Three essentials of a successful return-to-work strategy, which apply to nearly every industry and geography:
- Ensure stakeholders have a complete and timely view of risks impacting their assets, including changing conditions from COVID-19 other threats such as civil unrest and natural disasters.
- Protect people by giving them actionable information about developments that impact them directly. Contact tracing plays a pivotal role in this process.
- Develop a reopening strategy that provides for forwarding progress while also allowing for unforeseen setbacks and new COVID-19 outbreaks.
Contact tracing is a set of techniques and tools that enable people and organizations to document contact between individuals in case one or more of them becomes infected at a later time. The process has limited utility during total shutdowns when nearly everyone is isolated, but it is crucial during the re-opening process when the objective shifts to isolated and selective response.
Although identifying potential exposures and notifying affected people are the two essential capabilities of a tracing system, a more comprehensive solution includes tools to prevent new exposures as well as to guide people through the process of identifying symptoms, reporting test results, and managing follow-ups through resolution.
There are four essential steps to implementing end-to-end contact tracing:
1. Keep people safe. The first objective is to prevent people from getting exposed in the first place. This involves a variety of capabilities to keep people out of harm’s way, ensuring they avoid areas of new outbreaks. This also requires creating a structured system of wellness checks, assessing an employee’s risk profile, conducting temperature checks, testing for both infection and the presence of antibodies, and validation that tests have been performed.
2. Identify positive cases. People who test positive to COVID-19 should have the means to self-report their status, obtain ongoing tests, and enable employers and/ or public health officials to track and audit their actions.
3. Identify potential exposures. A critical part of contact tracing is preventing additional exposures. Organizations need to be able to retrace the steps of people who have tested positive to determine who else might have been near them in the past.
4. Manage follow-up. Once people have tested positive, a mechanism needs to be in place to ensure that they are self-quarantining, have access to additional tests, and can consult with experts to guide them to any additional services they may require.
The two most common contact tracing techniques are manual tracing and mobile applications. In the manual approach, people call contacts of newly diagnosed patients, notify them that they are at risk, provide information about testing, and follow up to ensure that recommendations are being followed. While this approach may be practical on a small scale, it is prohibitively expensive and time-consuming for a crisis of COVID-19’s magnitude.
The mobile app-based approach automatically logs contact between two people running compatible apps. Currently, the most talked-about project is an app being jointly developed by Google and Apple that relies upon a proximity-based contact tracing framework.

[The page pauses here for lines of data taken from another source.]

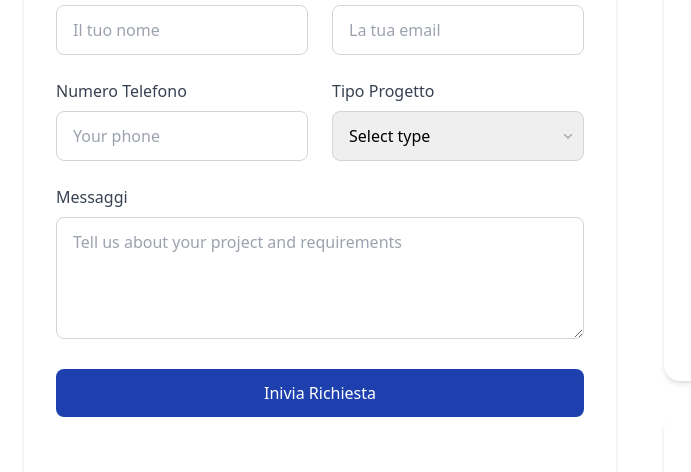
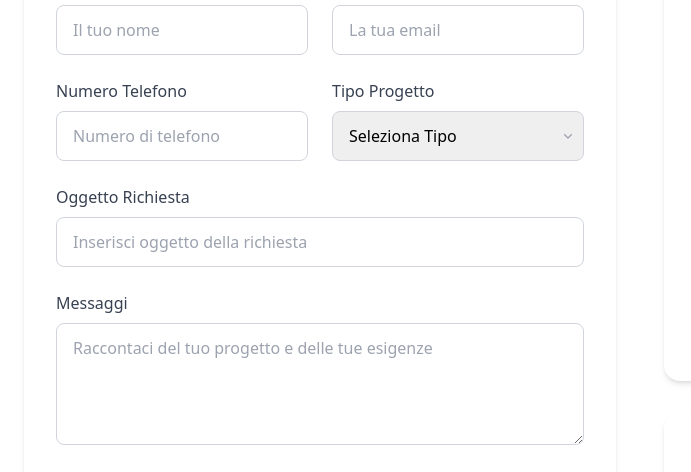
Before and after one commit to Maniots/SicurplanWeb, a plain HTML site: page index.html in a window 1280 px wide. Shown: the part 4183-4655 px from the top of the page, 0-691 px from the left. Drawn offline with nearby package versions, Linux system fonts and the light colour scheme.

Commit message:
aggiunto oggetto della richiesta nel form

```diff
--- a/index.html
+++ b/index.html
@@ -593,13 +593,13 @@
                             <div class="grid grid-cols-1 md:grid-cols-2 gap-6 mb-6">
                                 <div>
                                     <label for="phone" class="block text-gray-700 font-medium mb-2">Numero Telefono</label>
-                                    <input type="tel" id="phone" class="w-full px-4 py-3 border border-gray-300 rounded focus:ring-2 focus:ring-primary/20" placeholder="Your phone" />
+                                    <input type="tel" id="phone" class="w-full px-4 py-3 border border-gray-300 rounded focus:ring-2 focus:ring-primary/20" placeholder="Numero di telefono" />
                                 </div>
                                 <div>
                                     <label for="project-type" class="block text-gray-700 font-medium mb-2">Tipo Progetto</label>
                                     <div class="relative">
                                         <select id="project-type" class="w-full px-4 py-3 border border-gray-300 rounded appearance-none focus:ring-2 focus:ring-primary/20 pr-8">
-                                            <option value="" selected disabled>Select type</option>
+                                            <option value="" selected disabled>Seleziona Tipo</option>
                                             <option value="residential">Residenziale</option>
                                             <option value="commercial">Commerciale</option>
                                             <option value="industrial">Industriale</option>
@@ -612,8 +612,12 @@
                                 </div>
                             </div>
                             <div class="mb-6">
+                                <label for="object" class="block text-gray-700 font-medium mb-2">Oggetto Richiesta</label>
+                                <input type="text" id="subject_title" class="w-full px-4 py-3 border border-gray-300 rounded focus:ring-2 focus:ring-primary/20" placeholder="Inserisci oggetto della richiesta" />
+                            </div>
+                            <div class="mb-6">
                                 <label for="message" class="block text-gray-700 font-medium mb-2">Messaggi</label>
-                                <textarea id="message" rows="4" class="w-full px-4 py-3 border border-gray-300 rounded focus:ring-2 focus:ring-primary/20" placeholder="Tell us about your project and requirements"></textarea>
+                                <textarea id="message" rows="4" class="w-full px-4 py-3 border border-gray-300 rounded focus:ring-2 focus:ring-primary/20" placeholder="Raccontaci del tuo progetto e delle tue esigenze"></textarea>
                             </div>
                             <button type="submit" class="w-full bg-primary text-white px-6 py-3 !rounded-button font-medium hover:bg-primary/90 transition-colors whitespace-nowrap">
                                 Inivia Richiesta
--- a/script.js
+++ b/script.js
@@ -373,7 +373,7 @@ document.getElementById('contact-form').addEventListener('submit', function(e) {
         phone: formData.get('phone'),
         project_type: formData.get('project_type'),
         message: formData.get('message'),
-        to_name: 'Sicurplan.com Team', // You can customize this
+        subject_title: formData.get('subject_title')
     };
 
     // Send email using EmailJS
```
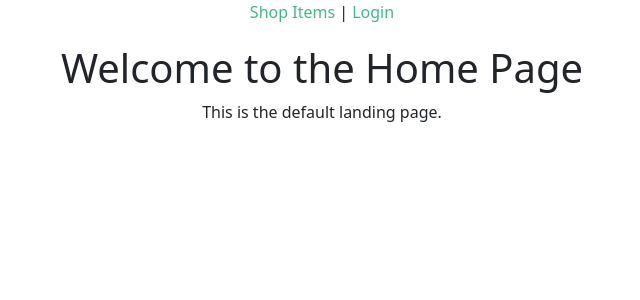
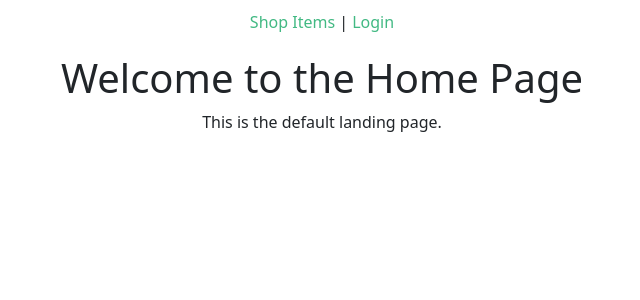
Before and after one commit to charlz1202/panlasang_panahon, a Vue app in the folder frontend/: page / in a window 1280 px wide. Shown: the top 300 px of the page, without its empty margins (318-958 px from the left). Built offline with nearby package versions, Linux system fonts and the light colour scheme.

Commit message:
Updata_2024-10-21_2245

```diff
--- a/frontend/src/App.vue
+++ b/frontend/src/App.vue
@@ -62,7 +62,7 @@ export default {
 
 <style>
 body {
-  margin: 10px;
+  margin: 10px !important;
 }
 #app {
   text-align: center;
```
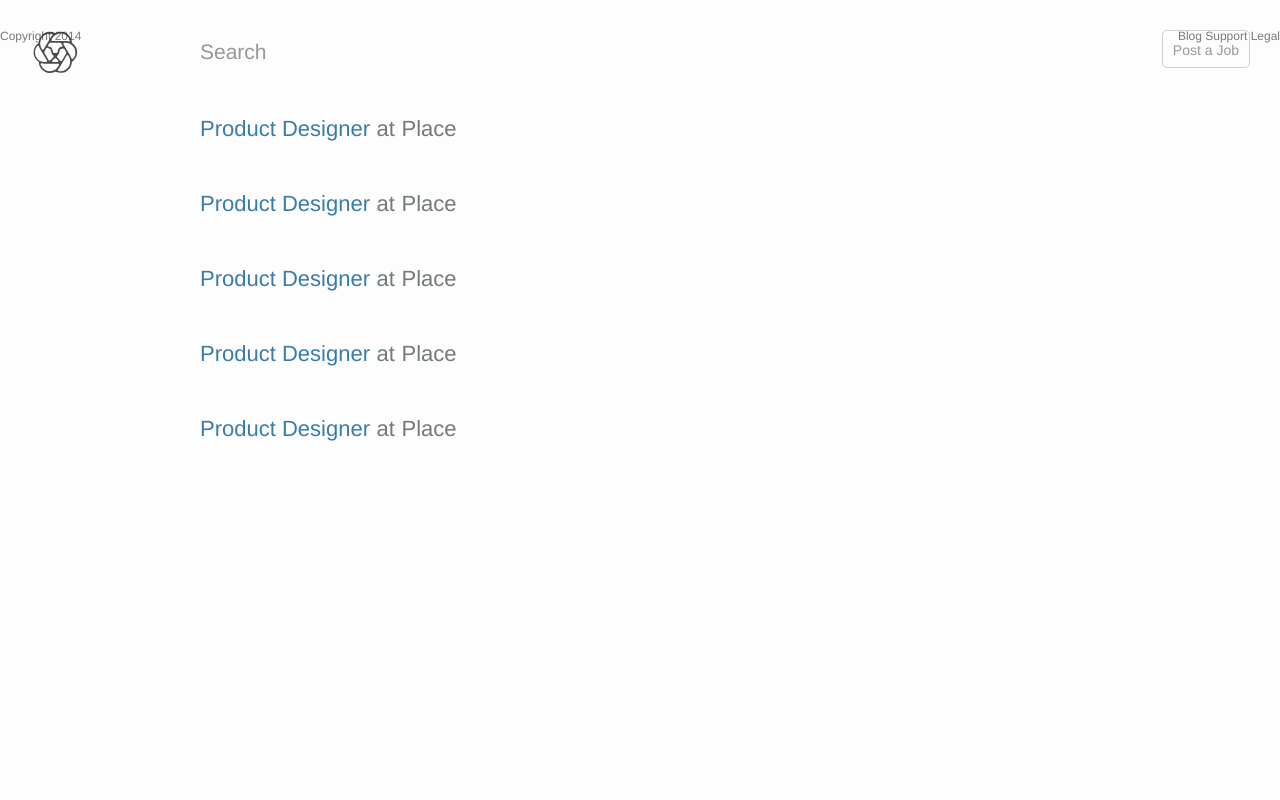
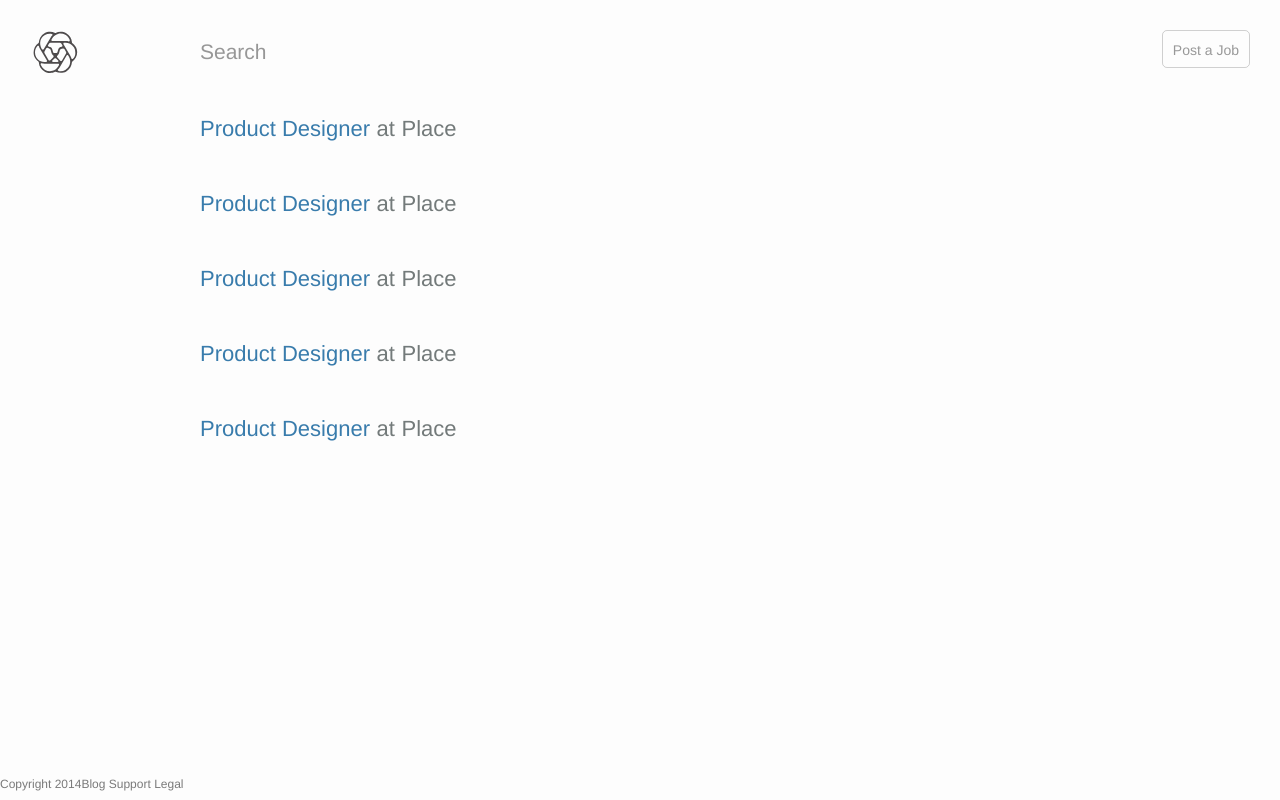
Before and after one commit to hiven/hiven.github.io, a PHP site: page / in a window 1280 px wide. Run offline with PHP 8.4, Linux system fonts and the light colour scheme.

Commit message:
Update main.css

```diff
--- a/css/main.css
+++ b/css/main.css
@@ -213,6 +213,9 @@ label {
 footer {
     font-size: 12px;
     color: rgba(122, 122, 122, 1);
+    position: fixed;
+    bottom: 0;
+    margin-bottom: 10px;
 }
 
 
```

It’s a powerful and sophisticated approach that uses Bluetooth Low Energy technology to automatically and anonymously log any occurrence in which two people pass within a specified distance of each other by placing an anonymized code on each phone and copying it to a central database. If one of those people subsequently tests positive, the app can notify others with whom he or she has come in contact without revealing the identity of the infected person.